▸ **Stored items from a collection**
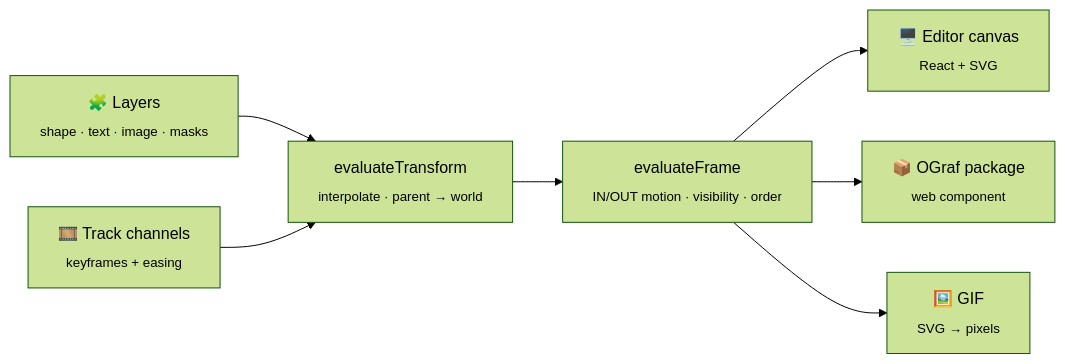
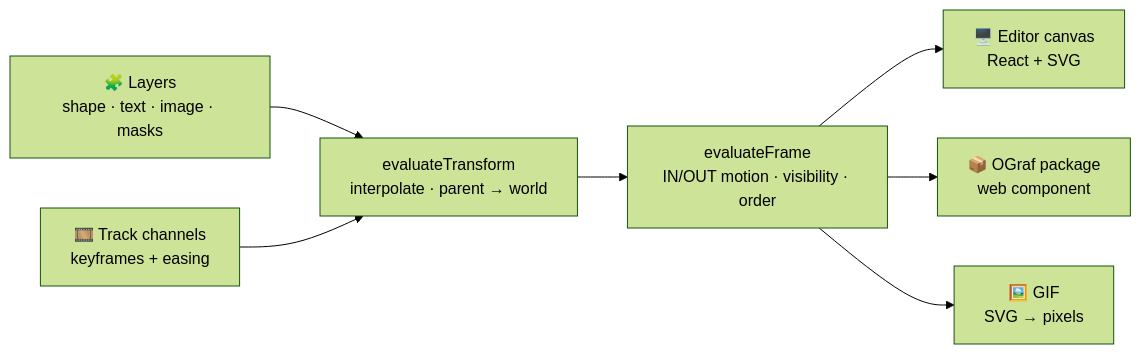
One commit to ErtugrulAK/keyframe-character-studio changed the first of 4 diagrams in README.md. Above: the diagram before and after it, drawn with Mermaid (forest theme). The commit also changed other lines of this file and 2 other files, not shown here.

First line of the commit message:
docs(repo): diagram labels fit their boxes; readable pie and release graph

````diff
--- a/README.md
+++ b/README.md
@@ -52,9 +52,9 @@
 ```mermaid
 flowchart LR
-    P["🧩 Layers<br/><sub>shape · text · image · masks</sub>"] --> T
-    K["🎞️ Track channels<br/><sub>keyframes + easing</sub>"] --> T
-    T["evaluateTransform<br/><sub>interpolate · parent → world</sub>"] --> F["evaluateFrame<br/><sub>IN/OUT motion · visibility · order</sub>"]
-    F --> E["🖥️ Editor canvas<br/><sub>React + SVG</sub>"]
-    F --> O["📦 OGraf package<br/><sub>web component</sub>"]
-    F --> G["🖼️ GIF<br/><sub>SVG → pixels</sub>"]
+    P["🧩 Layers<br/>shape · text · image · masks"] --> T
+    K["🎞️ Track channels<br/>keyframes + easing"] --> T
+    T["evaluateTransform<br/>interpolate · parent → world"] --> F["evaluateFrame<br/>IN/OUT motion · visibility · order"]
+    F --> E["🖥️ Editor canvas<br/>React + SVG"]
+    F --> O["📦 OGraf package<br/>web component"]
+    F --> G["🖼️ GIF<br/>SVG → pixels"]
 ```
````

▸ **WHAT IS REQUIRED**
Find the word "evaluateFrame" in the entries above and gather every line that holds it.

▸ **ANSWER AREA**
-    T["evaluateTransform<br/><sub>interpolate · parent → world</sub>"] --> F["evaluateFrame<br/><sub>IN/OUT motion · visibility · order</sub>"]
+    T["evaluateTransform<br/>interpolate · parent → world"] --> F["evaluateFrame<br/>IN/OUT motion · visibility · order"]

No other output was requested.